* **WHAT YOU HAVE TO DO**: Could you filter the data below down to the lines that hold the word "reflects"?

Stored dataset items
>>>
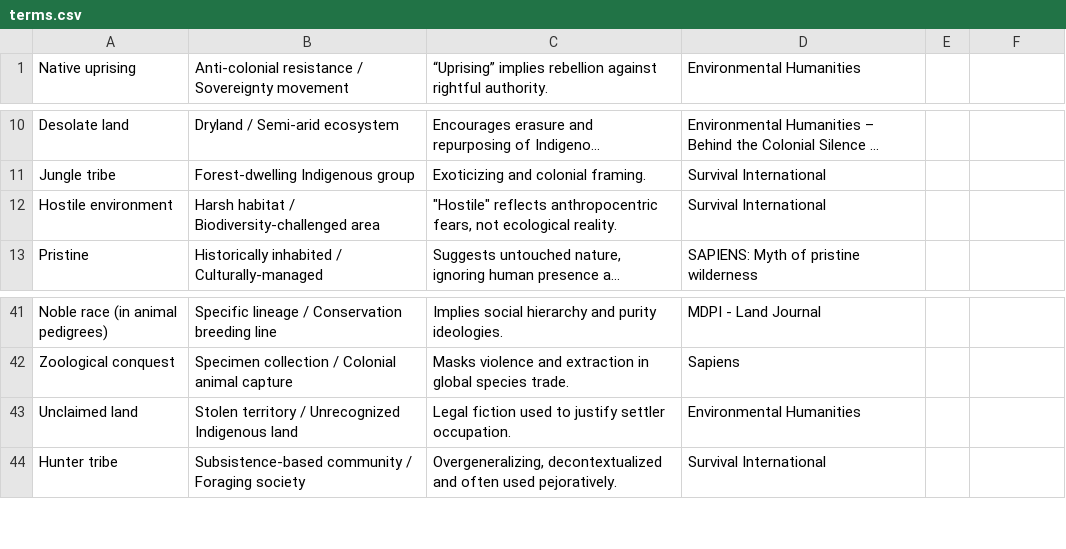
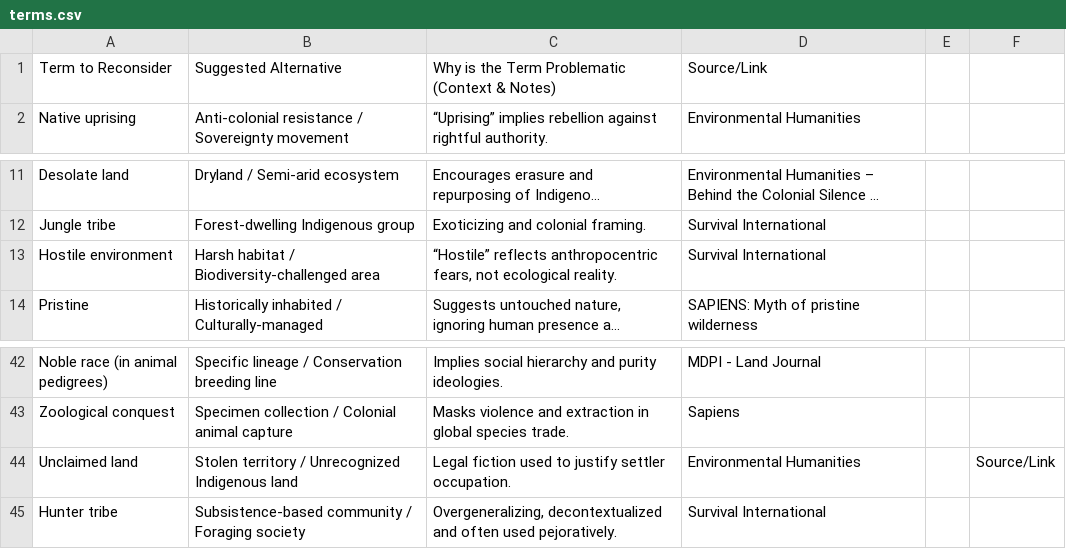
Before and after one commit to ariageor/Decolonizing-Language-Repository, a CSV file: terms.csv, drawn as a sheet; only a part is shown, gaps mark what is left out; long unchanged cells end in …; addresses are those after the commit; the diff names each change by its address in the sheet, - before the commit and + after, or states it on an @@ line.

Commit message:
Add files via upload

```diff
--- a/terms.csv
+++ b/terms.csv
+row 1: Term to Reconsider | Suggested Alternative | Why is the Term Problematic (Context & Notes) | Source/Link
-C13: "Hostile" reflects anthropocentric…
+C13: “Hostile” reflects anthropocentric…
-F44: (empty)
+F44: Source/Link
```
<<<
* **ANSWER TO THIS PROBLEM**:
-C13: "Hostile" reflects anthropocentric…
+C13: “Hostile” reflects anthropocentric…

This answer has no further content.